The footage was taken in Kenya, and not Nigeria, when police dispersed people at a political rally
Footage showing what appears to be an armed assault against vehicles clustered on a highway has been circulating in multiple posts that claim it is the third attack by Nigerian Islamist group Boko Haram against the convoy of the governor of Nigeria’s troubled Borno state, Babagana Zulum. However, the claim is false; the clip predates attacks on Zulum’s convoy and was actually filmed in Kenya when police broke up a political rally.
The video has circulated on social media, including in this post on Facebook with a caption that reads: “The moment Borno state governor Zulum’s convoy was under attack the third time.”
The post’s accompanying footage has been viewed more than 165,000 times since September 28, 2020, according to data provided by social media monitoring tool CrowdTangle.
The post was published barely a day after fighters from the Islamic State West Africa Province (ISWAP) -- a splinter group of the Boko Haram jihadist group -- opened fire on the convoy of Governor Babagana Zulum of Borno state, in restive northeast Nigeria.
Zulum’s convoy had previously suffered two similar attacks -- one on September 25, 2020, near the town of Baga on the shores of Lake Chad, and the other in July 2020 outside Baga.
Adeyanju’s now-deleted video has spread to Twitter and Instagram, as well as on Nairaland, Nigeria's most-visited domestic social network. Many of the comments suggest online users believe the viral clip was filmed in Nigeria, while others were sceptical or dismissive.
But AFP Fact Check found the claim to be false. Although insurgents have indeed launched several attacks on Zulum’s convoy this year, the viral footage has been shared in a misleading context.
Using the InVID WeVerify tool, AFP Fact Check ran several reverse image searches on keyframes of the video. We found that the video clip features in this report published on January 18, 2020, on the website of Kenyan newspaper The Standard.
According to the report, the clip shows Kenyan police dispersing crowds gathering for a political rally in Mumias, in the country’s western region of Kakamega.
Kenya’s license plate numbers
The white license plate numbers seen on vehicles in the video also provide additional clues.
However, since the numbers appear blurry, AFP Fact Check used The Standard’s video with higher quality, as well as a similar video of the scene shot from a different angle by Kenya Citizen TV to verify the license plate numbers.
The plate number starting with “KCS” is among one of the series of Kenya’s fourth generation of number plates.
AFP Fact Check used the website of World License Plates, which collects license plates from various countries, to determine the plate numbers seen on the vehicles in the videos match those in Kenya and differ from those in Nigeria.
Meanwhile, in The Standard’s video, we observed that the front plates of vehicles are black on white, while their rear plates are black on yellow. This matches the description of Kenya’s plates on the website of World License Plates, and our fact-checkers in Nairobi confirmed this to be the case.

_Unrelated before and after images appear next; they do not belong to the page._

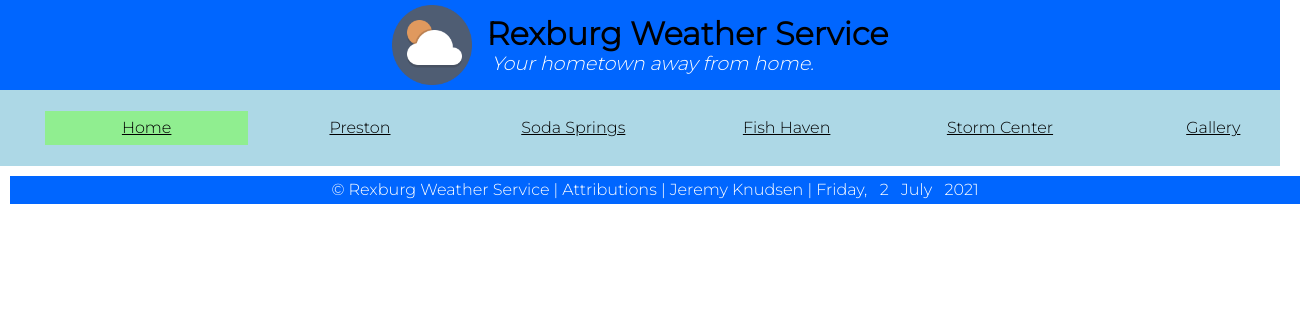
Repository: jknudsen97/jknudsen97.github.io
Page: lesson09/index.html
These files come from the project's save history. The page is drawn as it stood at one moment and after the next save; the edit follows.
The browser window is 1280 px wide. The page is 1300 px wide, so the pictures cover 1300 px, including what lies to the right of the window. The pictures show the whole page.
The page's requests for data from a server got no answer.

Above is the page before, as saved 2021-07-02 18:28:14.

### lesson09/index.html
<!DOCTYPE html>
<html lang="en">
<head>
    <meta charset="UTF-8">
    <meta http-equiv="X-UA-Compatible" content="IE=edge">
    <meta name="viewport" content="width=device-width, initial-scale=1.0">
    <title>Storm Center Page</title>
    <meta name="description" content="This will be storm center page"/>
    <link rel="preconnect" href="https://fonts.gstatic.com">
    <link href="https://fonts.googleapis.com/css2?family=Montserrat:wght@100;300&display=swap" rel="stylesheet">
    <link rel="preconnect" href="https://fonts.gstatic.com">
    <link href="https://fonts.googleapis.com/css2?family=Nunito:wght@300&display=swap" rel="stylesheet">
    <link rel="stylesheet" href="https://cdnjs.cloudflare.com/ajax/libs/normalize/8.0.1/normalize.min.css">
    <link rel="stylesheet" href="css/main.css"/>
    <link rel="stylesheet" href="css/medium.css"/>
    <link rel="stylesheet" href="css/large.css"/>
</head>
<body>
    <header>
            <img src="images/logo.png" alt="Preston logo">
        <section class="headings">
            <h1>Rexburg Weather Service</h1>
            <div class="motto">Your hometown away from home.</div>
        </section>
    </header>

    <div class="nav">
        <div class="hamburger">
            <span class="bar"></span>
            <span class="bar"></span>
            <span class="bar"></span>
        </div>
        <ul class="menu">
            <li><a href="/lesson09/index.html" class="current">Home</a></li>
            <li><a href="/lesson06/preston-6.html" class="link">Preston</a></li>
            <li><a href="#sodaSprings" class="link">Soda Springs</a></li>
            <li><a href="#fishHaven" class="link">Fish Haven</a></li>
            <li><a href="/lesson08/stormcenter.html" class="link">Storm Center</a></li>
            <li><a href="/lesson07/gallery-7.html" class="link">Gallery</a></li>
        </ul>
    </div>
    <main>
        <div id="places">

        </div>
    </main>
    <footer>
        <div>&copy; Rexburg Weather Service | Attributions | Jeremy Knudsen |&nbsp;</div>
        <div class="current2">
            <span id="currentDayofWeek"></span>, &nbsp;
            <span id="currentDay"></span> &nbsp; <span id="currentMonth"></span> &nbsp;
            <span id="currentYear"></span>
        </div>
    </footer>
    <script defer src="js/script.js"></script>
</body>
</html>

### lesson09/css/main.css
header {
    background-color: #0066ff;
    padding: 5px;
    display: flex;
    align-items: center;
    justify-content: center;
}

header img{
    width: 50px;
    height: auto;
}

body{
    font-family: 'Montserrat', sans-serif;
}

main{
    text-align: center;
}

p{
    justify-content: center;
    background-color: beige;
    padding: 25px;
    margin: 20px;
}

.headings {
    display: flex;
    flex-direction: column;
}

.headings h1{
    font-size: 2em;
    margin: 0 0 0 15px;
}

.motto{
    font-style: italic;
    color: white;
    margin-left: 20px;
    font-size: 1.2rem;
}

.nav{
    overflow: hidden;
    background-color: lightblue;
    position: relative;
}

.menu{
    overflow: hidden;
    display: none;
}

.menu li{
    list-style: none;
    text-decoration: none;
    flex: 1;
    text-align: center;
    justify-content: center;
    box-sizing: border-box;
    line-height: 1.5rem;
}

.menu a{
    color: black;
    justify-content: space-between;
    text-align: center;
    list-style-type: none;
    flex-direction: row;
    align-items: center;
    display: block;
}

.active{
    display: block;
    padding: 0px;
}

a.link, a.current{
    padding: 5px;
    margin: 5px;
}

.nav a.icon{
    background: black;
    display: block;
    position: absolute;
    right: 0;
    top: 0;
}

.hamburger{
    display: none;
}

.bar{
    display: block;
    width: 25px;
    height: 3px;
    margin: 5px auto;
    -webkit-transition: all 0.3s ease-in-out;
    transition: all 0.3s ease-in-out;
    background-color: black;
}

footer {
    margin: 10px;
    color: white;
    background-color: #0066ff;
    padding: 5px;
    display: flex;
    align-items: center;
    justify-content: center;
    flex-direction: column;
}

.hamburger{
    display: block;
    cursor: pointer;
}

.hamburger.active .bar:nth-child(2) {
    opacity: 0;
}

.hamburger.active .bar:nth-child(1) {
    transform: translateY(8px) rotate(45deg);
}

.hamburger.active .bar:nth-child(3) {
    transform: translateY(-8px) rotate(-45deg);
}

.header img{
    width: 120px;
    height: auto;
}

/*Lesson08*/
form{
    background-color: bisque;
    margin-left: auto;
    margin-right: auto;
}

input{
    padding: 10px;
    margin: 10px;
}

/*Lesson09*/
article img{
    max-width: 200px;
    height: auto;
    padding: 2px;
    margin: 10px;
    border-style: solid;
}

article {
    max-width: 700px;
    margin: .5rem auto;
    background-color: lightblue;
    justify-content: center;
    display: grid;
      grid-template-columns: 1fr;
  }

### lesson09/css/medium.css
@media only screen and (min-width: 32.5em){
    .menu{
        display: flex;
    }

    header img{
        width: 80px;
        height: auto;
    }

    .headings h1{
        font-size: 2rem;
    }

    .hamburger{
        display: none;
    }

    footer{
        margin: 10px;
        flex-direction: row;
        width: 100%;
    }

    /*Lesson07*/

    .nav a:active{
        background-color: white;
    }

    .nav a:hover{
        background-color: green;
        color: white;
    }

    .current {
        background:lightgreen;
      }

    /*Lesson 09*/
    article {
        display: grid;
          grid-template-columns: 1fr 1fr;
      }

      article:nth-child(odd) img {
          grid-column: 2;
      }

      article:nth-child(odd) .data {
          grid-column: 1;
          grid-row: 1;
      }
}

### lesson09/css/large.css
@media only screen and (min-width: 60em){
    .menu{
        display: flex;
        top: 5rem;
        border-radius: 10px;
        justify-content: space-between;
        width: 100%;
        transition: 0.3s;
    }

    /*Lesson09*/
    article {
        display: grid;
        grid-template-columns: 1fr;
      }
}

### lesson09/js/script.js
const hamburger = document.querySelector(".hamburger");
const menu = document.querySelector(".menu");
hamburger.addEventListener("click", mobileMenu);

function mobileMenu() {
    hamburger.classList.toggle("active");
    menu.classList.toggle("active");
}

const link = document.querySelectorAll(".link");
link.forEach(n => n.addEventListener("click", closeMenu));

function closeMenu(){
    hamburger.classList.remove("active");
    menu.classList.remove("active");
}

var d = new Date();
var weekday = new Array(7);
weekday[0] = "Sunday";
weekday[1] = "Monday";
weekday[2] = "Tuesday";
weekday[3] = "Wednesday";
weekday[4] = "Thursday";
weekday[5] = "Friday";
weekday[6] = "Saturday";

var n = weekday[d.getDay()];
document.querySelector("#currentDayofWeek").innerHTML = n;

var n = d.getDate();
document.querySelector("#currentDay").innerHTML = n;

var month = new Array();
month[0] = "January";
month[1] = "February";
month[2] = "March";
month[3] = "April";
month[4] = "May";
month[5] = "June";
month[6] = "July";
month[7] = "August";
month[8] = "September";
month[9] = "October";
month[10] = "November";
month[11] = "December";

var n = month[d.getMonth()];
document.querySelector("#currentMonth").innerHTML = n;

var n = d.getFullYear();
document.querySelector("#currentYear").innerHTML = n;

//JSON
const requestURL = 'https://byui-cit230.github.io/weather/data/towndata.json';

fetch(requestURL)
  .then(function (response) {
    return response.json();
  })

  .then(function (jsonObject) {
    const towns = jsonObject["towns"];
    const idaho = towns.filter(
      towns => towns.name == "Preston" || towns.name == "Soda Springs" || towns.name == "Fish Haven");

      idaho.forEach((towns) => {
        let card = document.createElement("article");
        let insidecard = document.createElement('section');
        let name = document.createElement("h1");
        let motto = document.createElement("h2");
        let yearfounded = document.createElement("p");
        let population = document.createElement("p");
        let rainfall = document.createElement("p");
        let image = document.createElement("img");
        let text = document.createElement("div");

        name.textContent = `${towns.name}`;
        motto.textContent = `${towns.motto}`;
        yearfounded.textContent = `Founded: ${towns.yearFounded}`;
        population.textContent = `Population: ${towns.currentPopulation}`;
        rainfall.textContent = `Annual Rainfall: ${towns.averageRainfall}in`;
        image.setAttribute('src', `images/${towns.photo}`);
        image.setAttribute('alt', `${towns.name} img`);

        insidecard.appendChild(name);
        insidecard.appendChild(motto);
        insidecard.appendChild(yearfounded);
        insidecard.appendChild(population);
        insidecard.appendChild(rainfall);
        insidecard.appendChild(text);
        card.appendChild(image);
        card.appendChild(insidecard);

        document.querySelector("#places").appendChild(card);
      })
    }
  )

After the next save:
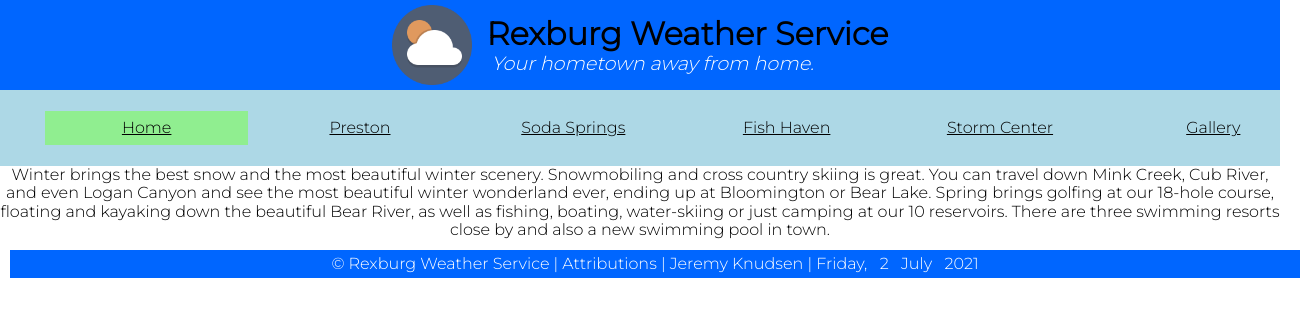
Saved 8 min 2 s later.
--- a/lesson09/index.html
+++ b/lesson09/index.html
@@ -43,6 +43,20 @@
         <div id="places">
 
         </div>
+        <div class="extra">
+            Winter brings the best snow and the most beautiful winter scenery.
+            Snowmobiling and cross country skiing is great.
+            You can travel down Mink Creek, Cub River,
+            and even Logan Canyon and see the most beautiful winter wonderland ever,
+            ending up at Bloomington or Bear Lake.
+
+            Spring brings golfing at our 18-hole course,
+            floating and kayaking down the beautiful Bear River,
+            as well as fishing,
+            boating, water-skiing or just camping at our 10 reservoirs.
+            There are three swimming resorts close by and also a new
+            swimming pool in town.
+        </div>
     </main>
     <footer>
         <div>&copy; Rexburg Weather Service | Attributions | Jeremy Knudsen |&nbsp;</div>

Using multimedia content from other countries to portray Nigeria is not uncommon in Africa’s most populous nation.
AFP Fact Check has debunked many such misleading claims, including an image of a damaged portion of asphalt road in Thailand that was passed off as an example of shabby road networks in Nigeria’s southern region.